Excerpts from a dataset:
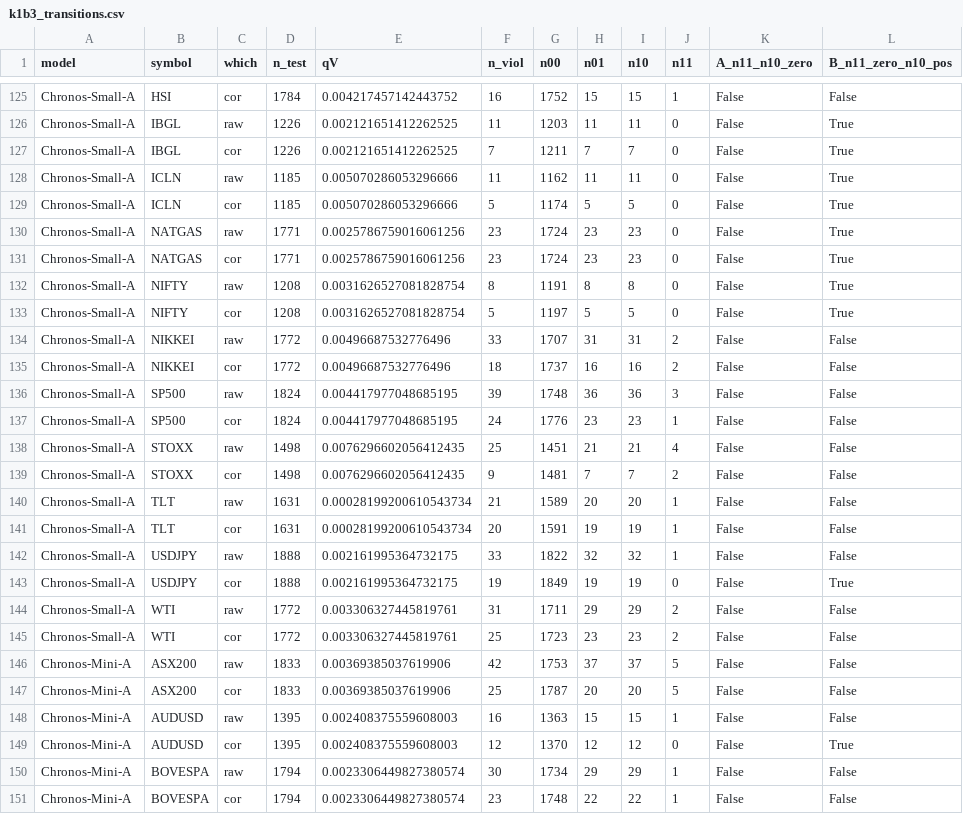
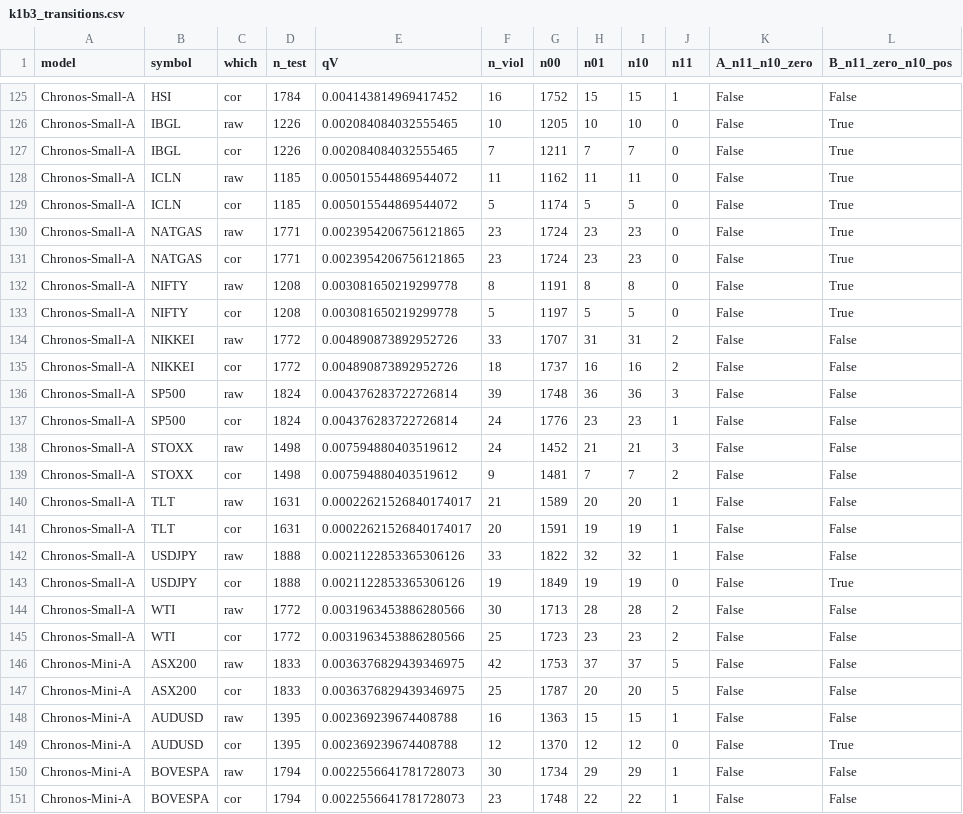
Before and after one commit to QuantLet/Conformal_Oracle, a CSV file: analysis/k1_verify/k1b3_transitions.csv, drawn as a sheet; only a part is shown, gaps mark what is left out; the diff covers the shown part only; the diff names each change by its address in the sheet, - before the commit and + after, or states it on an @@ line.

```diff
--- a/analysis/k1_verify/k1b3_transitions.csv
+++ b/analysis/k1_verify/k1b3_transitions.csv
-E125 (qV): 0.004217457142443752
+E125 (qV): 0.004143814969417452
-E126:E127 (qV): 0.002121651412262525
+E126:E127 (qV): 0.002084084032555465
-F126 (n_viol): 11
+F126 (n_viol): 10
-G126 (n00): 1203
+G126 (n00): 1205
-H126 (n01): 11
+H126 (n01): 10
-I126 (n10): 11
+I126 (n10): 10
-E128:E129 (qV): 0.005070286053296666
+E128:E129 (qV): 0.005015544869544072
-E130:E131 (qV): 0.0025786759016061256
+E130:E131 (qV): 0.0023954206756121865
-E132:E133 (qV): 0.0031626527081828754
+E132:E133 (qV): 0.003081650219299778
-E134:E135 (qV): 0.00496687532776496
+E134:E135 (qV): 0.004890873892952726
-E136:E137 (qV): 0.004417977048685195
+E136:E137 (qV): 0.004376283722726814
-E138:E139 (qV): 0.0076296602056412435
+E138:E139 (qV): 0.007594880403519612
-F138 (n_viol): 25
+F138 (n_viol): 24
-G138 (n00): 1451
+G138 (n00): 1452
-J138 (n11): 4
+J138 (n11): 3
-E140:E141 (qV): 0.00028199200610543734
+E140:E141 (qV): 0.00022621526840174017
-E142:E143 (qV): 0.002161995364732175
+E142:E143 (qV): 0.0021122853365306126
-E144:E145 (qV): 0.003306327445819761
+E144:E145 (qV): 0.0031963453886280566
-F144 (n_viol): 31
+F144 (n_viol): 30
-G144 (n00): 1711
+G144 (n00): 1713
-H144 (n01): 29
+H144 (n01): 28
-I144 (n10): 29
+I144 (n10): 28
-E146:E147 (qV): 0.00369385037619906
+E146:E147 (qV): 0.0036376829439346975
-E148:E149 (qV): 0.002408375559608003
+E148:E149 (qV): 0.002369239674408788
-E150:E151 (qV): 0.0023306449827380574
+E150:E151 (qV): 0.0022556641781728073
```
Also changed, not shown: 100 edited cells elsewhere in this file, Quantlets/CO_covid_response_lag/covid_response_lags.csv, analysis/k0a_mcb/k0a_pairs.csv, 13 other files.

WHAT NEEDS TO BE DONE:
Your answer should hold every line of the entries that contains the string "analysis".

WRITTEN ANSWER:
Before and after one commit to QuantLet/Conformal_Oracle, a CSV file: analysis/k1_verify/k1b3_transitions.csv, drawn as a sheet; only a part is shown, gaps mark what is left out; the diff covers the shown part only; the diff names each change by its address in the sheet, - before the commit and + after, or states it on an @@ line.
--- a/analysis/k1_verify/k1b3_transitions.csv
+++ b/analysis/k1_verify/k1b3_transitions.csv
Also changed, not shown: 100 edited cells elsewhere in this file, Quantlets/CO_covid_response_lag/covid_response_lags.csv, analysis/k0a_mcb/k0a_pairs.csv, 13 other files.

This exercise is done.